Stored data entries:
>>>
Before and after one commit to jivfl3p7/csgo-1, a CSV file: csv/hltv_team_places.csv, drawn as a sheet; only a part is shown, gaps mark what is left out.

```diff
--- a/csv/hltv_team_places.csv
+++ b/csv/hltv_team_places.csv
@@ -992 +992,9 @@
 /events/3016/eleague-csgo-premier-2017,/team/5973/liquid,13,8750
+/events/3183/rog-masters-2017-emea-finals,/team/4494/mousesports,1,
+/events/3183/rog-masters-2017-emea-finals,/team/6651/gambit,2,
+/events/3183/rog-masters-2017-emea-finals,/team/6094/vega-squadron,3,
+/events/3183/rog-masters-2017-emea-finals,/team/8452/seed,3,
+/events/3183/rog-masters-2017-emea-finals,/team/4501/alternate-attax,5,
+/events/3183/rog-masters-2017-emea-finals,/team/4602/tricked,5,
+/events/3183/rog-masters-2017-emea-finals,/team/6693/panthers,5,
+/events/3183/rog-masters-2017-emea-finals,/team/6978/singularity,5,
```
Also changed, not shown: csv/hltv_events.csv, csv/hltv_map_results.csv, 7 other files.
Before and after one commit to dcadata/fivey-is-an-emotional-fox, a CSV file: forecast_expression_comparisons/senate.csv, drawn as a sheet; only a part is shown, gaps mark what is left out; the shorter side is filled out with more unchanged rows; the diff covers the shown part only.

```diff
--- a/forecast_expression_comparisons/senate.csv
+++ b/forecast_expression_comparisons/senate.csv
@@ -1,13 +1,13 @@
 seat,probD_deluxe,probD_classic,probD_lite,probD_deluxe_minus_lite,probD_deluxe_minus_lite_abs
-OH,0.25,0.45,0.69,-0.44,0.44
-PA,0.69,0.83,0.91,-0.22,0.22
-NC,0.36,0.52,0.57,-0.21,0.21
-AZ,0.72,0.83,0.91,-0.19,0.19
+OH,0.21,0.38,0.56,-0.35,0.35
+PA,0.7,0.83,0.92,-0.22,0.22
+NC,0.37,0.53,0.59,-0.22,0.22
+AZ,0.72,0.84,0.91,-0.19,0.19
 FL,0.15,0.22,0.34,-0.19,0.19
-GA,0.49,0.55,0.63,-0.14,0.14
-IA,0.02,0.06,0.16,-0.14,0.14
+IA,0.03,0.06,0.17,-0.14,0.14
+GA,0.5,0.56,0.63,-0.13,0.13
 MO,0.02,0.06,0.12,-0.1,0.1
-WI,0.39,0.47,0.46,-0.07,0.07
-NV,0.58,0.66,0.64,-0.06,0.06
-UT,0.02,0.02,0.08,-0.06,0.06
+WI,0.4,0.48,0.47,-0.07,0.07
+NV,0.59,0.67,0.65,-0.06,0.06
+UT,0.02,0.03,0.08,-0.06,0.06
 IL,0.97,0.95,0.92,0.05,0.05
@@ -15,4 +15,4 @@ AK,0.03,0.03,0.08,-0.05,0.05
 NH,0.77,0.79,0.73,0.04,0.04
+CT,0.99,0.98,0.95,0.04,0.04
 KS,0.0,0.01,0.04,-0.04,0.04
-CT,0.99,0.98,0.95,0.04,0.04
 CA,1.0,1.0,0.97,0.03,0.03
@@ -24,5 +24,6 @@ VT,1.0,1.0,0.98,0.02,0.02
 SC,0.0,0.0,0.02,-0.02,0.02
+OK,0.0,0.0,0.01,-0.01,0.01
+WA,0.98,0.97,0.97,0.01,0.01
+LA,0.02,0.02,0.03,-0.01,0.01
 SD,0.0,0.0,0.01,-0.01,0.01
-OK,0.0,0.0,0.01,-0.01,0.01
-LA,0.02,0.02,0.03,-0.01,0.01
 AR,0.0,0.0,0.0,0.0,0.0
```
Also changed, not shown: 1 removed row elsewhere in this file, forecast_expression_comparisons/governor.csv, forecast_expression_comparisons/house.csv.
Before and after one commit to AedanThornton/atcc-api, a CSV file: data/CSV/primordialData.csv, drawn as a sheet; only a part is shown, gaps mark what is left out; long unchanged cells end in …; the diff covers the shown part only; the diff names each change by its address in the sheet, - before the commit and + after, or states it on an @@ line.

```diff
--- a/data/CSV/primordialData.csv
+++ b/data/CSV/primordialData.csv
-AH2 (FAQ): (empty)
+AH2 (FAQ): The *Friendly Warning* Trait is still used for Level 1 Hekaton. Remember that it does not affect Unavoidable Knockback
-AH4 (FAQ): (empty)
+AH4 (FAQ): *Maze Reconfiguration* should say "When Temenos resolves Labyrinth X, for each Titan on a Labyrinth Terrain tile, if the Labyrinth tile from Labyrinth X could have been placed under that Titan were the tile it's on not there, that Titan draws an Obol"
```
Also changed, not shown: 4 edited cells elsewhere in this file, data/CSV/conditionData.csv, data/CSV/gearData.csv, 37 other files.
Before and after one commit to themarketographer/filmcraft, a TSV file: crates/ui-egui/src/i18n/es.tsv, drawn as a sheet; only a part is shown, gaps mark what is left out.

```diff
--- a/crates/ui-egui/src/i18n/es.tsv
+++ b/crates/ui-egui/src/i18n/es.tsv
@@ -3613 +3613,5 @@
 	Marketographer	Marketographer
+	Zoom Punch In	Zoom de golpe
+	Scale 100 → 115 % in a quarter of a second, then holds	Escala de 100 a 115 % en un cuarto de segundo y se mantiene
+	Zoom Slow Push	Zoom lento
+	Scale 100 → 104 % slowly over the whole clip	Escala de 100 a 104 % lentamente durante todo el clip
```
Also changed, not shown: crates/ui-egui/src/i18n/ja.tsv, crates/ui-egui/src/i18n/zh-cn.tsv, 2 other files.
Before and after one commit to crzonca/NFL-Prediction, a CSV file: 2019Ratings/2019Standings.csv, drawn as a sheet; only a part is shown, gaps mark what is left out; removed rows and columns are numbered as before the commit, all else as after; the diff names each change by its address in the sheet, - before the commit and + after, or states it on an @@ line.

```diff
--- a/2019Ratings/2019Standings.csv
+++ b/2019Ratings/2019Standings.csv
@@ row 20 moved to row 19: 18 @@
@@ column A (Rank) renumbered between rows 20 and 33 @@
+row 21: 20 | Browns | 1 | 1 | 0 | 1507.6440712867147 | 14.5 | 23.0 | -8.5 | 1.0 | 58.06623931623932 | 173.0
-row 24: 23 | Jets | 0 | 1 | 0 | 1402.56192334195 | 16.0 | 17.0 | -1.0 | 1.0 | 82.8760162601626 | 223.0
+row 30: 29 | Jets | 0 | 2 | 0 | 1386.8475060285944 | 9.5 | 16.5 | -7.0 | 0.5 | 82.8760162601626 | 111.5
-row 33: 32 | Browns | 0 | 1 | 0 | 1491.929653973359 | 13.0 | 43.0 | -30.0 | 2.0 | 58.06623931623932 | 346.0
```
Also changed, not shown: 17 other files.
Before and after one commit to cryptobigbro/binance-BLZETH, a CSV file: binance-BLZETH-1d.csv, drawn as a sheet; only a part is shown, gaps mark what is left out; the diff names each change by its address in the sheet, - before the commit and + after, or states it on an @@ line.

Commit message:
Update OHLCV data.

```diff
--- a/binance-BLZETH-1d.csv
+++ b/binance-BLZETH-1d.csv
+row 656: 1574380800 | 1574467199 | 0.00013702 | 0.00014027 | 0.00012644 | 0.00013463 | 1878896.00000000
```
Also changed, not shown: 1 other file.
<<<
TASK INSTRUCTIONS: Go through the records above and set each one down exactly, please.

EXERCISE RESPONSE:
Before and after one commit to jivfl3p7/csgo-1, a CSV file: csv/hltv_team_places.csv, drawn as a sheet; only a part is shown, gaps mark what is left out.

```diff
--- a/csv/hltv_team_places.csv
+++ b/csv/hltv_team_places.csv
@@ -992 +992,9 @@
 /events/3016/eleague-csgo-premier-2017,/team/5973/liquid,13,8750
+/events/3183/rog-masters-2017-emea-finals,/team/4494/mousesports,1,
+/events/3183/rog-masters-2017-emea-finals,/team/6651/gambit,2,
+/events/3183/rog-masters-2017-emea-finals,/team/6094/vega-squadron,3,
+/events/3183/rog-masters-2017-emea-finals,/team/8452/seed,3,
+/events/3183/rog-masters-2017-emea-finals,/team/4501/alternate-attax,5,
+/events/3183/rog-masters-2017-emea-finals,/team/4602/tricked,5,
+/events/3183/rog-masters-2017-emea-finals,/team/6693/panthers,5,
+/events/3183/rog-masters-2017-emea-finals,/team/6978/singularity,5,
```
Also changed, not shown: csv/hltv_events.csv, csv/hltv_map_results.csv, 7 other files.
Before and after one commit to dcadata/fivey-is-an-emotional-fox, a CSV file: forecast_expression_comparisons/senate.csv, drawn as a sheet; only a part is shown, gaps mark what is left out; the shorter side is filled out with more unchanged rows; the diff covers the shown part only.

```diff
--- a/forecast_expression_comparisons/senate.csv
+++ b/forecast_expression_comparisons/senate.csv
@@ -1,13 +1,13 @@
 seat,probD_deluxe,probD_classic,probD_lite,probD_deluxe_minus_lite,probD_deluxe_minus_lite_abs
-OH,0.25,0.45,0.69,-0.44,0.44
-PA,0.69,0.83,0.91,-0.22,0.22
-NC,0.36,0.52,0.57,-0.21,0.21
-AZ,0.72,0.83,0.91,-0.19,0.19
+OH,0.21,0.38,0.56,-0.35,0.35
+PA,0.7,0.83,0.92,-0.22,0.22
+NC,0.37,0.53,0.59,-0.22,0.22
+AZ,0.72,0.84,0.91,-0.19,0.19
 FL,0.15,0.22,0.34,-0.19,0.19
-GA,0.49,0.55,0.63,-0.14,0.14
-IA,0.02,0.06,0.16,-0.14,0.14
+IA,0.03,0.06,0.17,-0.14,0.14
+GA,0.5,0.56,0.63,-0.13,0.13
 MO,0.02,0.06,0.12,-0.1,0.1
-WI,0.39,0.47,0.46,-0.07,0.07
-NV,0.58,0.66,0.64,-0.06,0.06
-UT,0.02,0.02,0.08,-0.06,0.06
+WI,0.4,0.48,0.47,-0.07,0.07
+NV,0.59,0.67,0.65,-0.06,0.06
+UT,0.02,0.03,0.08,-0.06,0.06
 IL,0.97,0.95,0.92,0.05,0.05
@@ -15,4 +15,4 @@ AK,0.03,0.03,0.08,-0.05,0.05
 NH,0.77,0.79,0.73,0.04,0.04
+CT,0.99,0.98,0.95,0.04,0.04
 KS,0.0,0.01,0.04,-0.04,0.04
-CT,0.99,0.98,0.95,0.04,0.04
 CA,1.0,1.0,0.97,0.03,0.03
@@ -24,5 +24,6 @@ VT,1.0,1.0,0.98,0.02,0.02
 SC,0.0,0.0,0.02,-0.02,0.02
+OK,0.0,0.0,0.01,-0.01,0.01
+WA,0.98,0.97,0.97,0.01,0.01
+LA,0.02,0.02,0.03,-0.01,0.01
 SD,0.0,0.0,0.01,-0.01,0.01
-OK,0.0,0.0,0.01,-0.01,0.01
-LA,0.02,0.02,0.03,-0.01,0.01
 AR,0.0,0.0,0.0,0.0,0.0
```
Also changed, not shown: 1 removed row elsewhere in this file, forecast_expression_comparisons/governor.csv, forecast_expression_comparisons/house.csv.
Before and after one commit to AedanThornton/atcc-api, a CSV file: data/CSV/primordialData.csv, drawn as a sheet; only a part is shown, gaps mark what is left out; long unchanged cells end in …; the diff covers the shown part only; the diff names each change by its address in the sheet, - before the commit and + after, or states it on an @@ line.

```diff
--- a/data/CSV/primordialData.csv
+++ b/data/CSV/primordialData.csv
-AH2 (FAQ): (empty)
+AH2 (FAQ): The *Friendly Warning* Trait is still used for Level 1 Hekaton. Remember that it does not affect Unavoidable Knockback
-AH4 (FAQ): (empty)
+AH4 (FAQ): *Maze Reconfiguration* should say "When Temenos resolves Labyrinth X, for each Titan on a Labyrinth Terrain tile, if the Labyrinth tile from Labyrinth X could have been placed under that Titan were the tile it's on not there, that Titan draws an Obol"
```
Also changed, not shown: 4 edited cells elsewhere in this file, data/CSV/conditionData.csv, data/CSV/gearData.csv, 37 other files.
Before and after one commit to themarketographer/filmcraft, a TSV file: crates/ui-egui/src/i18n/es.tsv, drawn as a sheet; only a part is shown, gaps mark what is left out.

```diff
--- a/crates/ui-egui/src/i18n/es.tsv
+++ b/crates/ui-egui/src/i18n/es.tsv
@@ -3613 +3613,5 @@
 	Marketographer	Marketographer
+	Zoom Punch In	Zoom de golpe
+	Scale 100 → 115 % in a quarter of a second, then holds	Escala de 100 a 115 % en un cuarto de segundo y se mantiene
+	Zoom Slow Push	Zoom lento
+	Scale 100 → 104 % slowly over the whole clip	Escala de 100 a 104 % lentamente durante todo el clip
```
Also changed, not shown: crates/ui-egui/src/i18n/ja.tsv, crates/ui-egui/src/i18n/zh-cn.tsv, 2 other files.
Before and after one commit to crzonca/NFL-Prediction, a CSV file: 2019Ratings/2019Standings.csv, drawn as a sheet; only a part is shown, gaps mark what is left out; removed rows and columns are numbered as before the commit, all else as after; the diff names each change by its address in the sheet, - before the commit and + after, or states it on an @@ line.

```diff
--- a/2019Ratings/2019Standings.csv
+++ b/2019Ratings/2019Standings.csv
@@ row 20 moved to row 19: 18 @@
@@ column A (Rank) renumbered between rows 20 and 33 @@
+row 21: 20 | Browns | 1 | 1 | 0 | 1507.6440712867147 | 14.5 | 23.0 | -8.5 | 1.0 | 58.06623931623932 | 173.0
-row 24: 23 | Jets | 0 | 1 | 0 | 1402.56192334195 | 16.0 | 17.0 | -1.0 | 1.0 | 82.8760162601626 | 223.0
+row 30: 29 | Jets | 0 | 2 | 0 | 1386.8475060285944 | 9.5 | 16.5 | -7.0 | 0.5 | 82.8760162601626 | 111.5
-row 33: 32 | Browns | 0 | 1 | 0 | 1491.929653973359 | 13.0 | 43.0 | -30.0 | 2.0 | 58.06623931623932 | 346.0
```
Also changed, not shown: 17 other files.
Before and after one commit to cryptobigbro/binance-BLZETH, a CSV file: binance-BLZETH-1d.csv, drawn as a sheet; only a part is shown, gaps mark what is left out; the diff names each change by its address in the sheet, - before the commit and + after, or states it on an @@ line.

Commit message:
Update OHLCV data.

```diff
--- a/binance-BLZETH-1d.csv
+++ b/binance-BLZETH-1d.csv
+row 656: 1574380800 | 1574467199 | 0.00013702 | 0.00014027 | 0.00012644 | 0.00013463 | 1878896.00000000
```
Also changed, not shown: 1 other file.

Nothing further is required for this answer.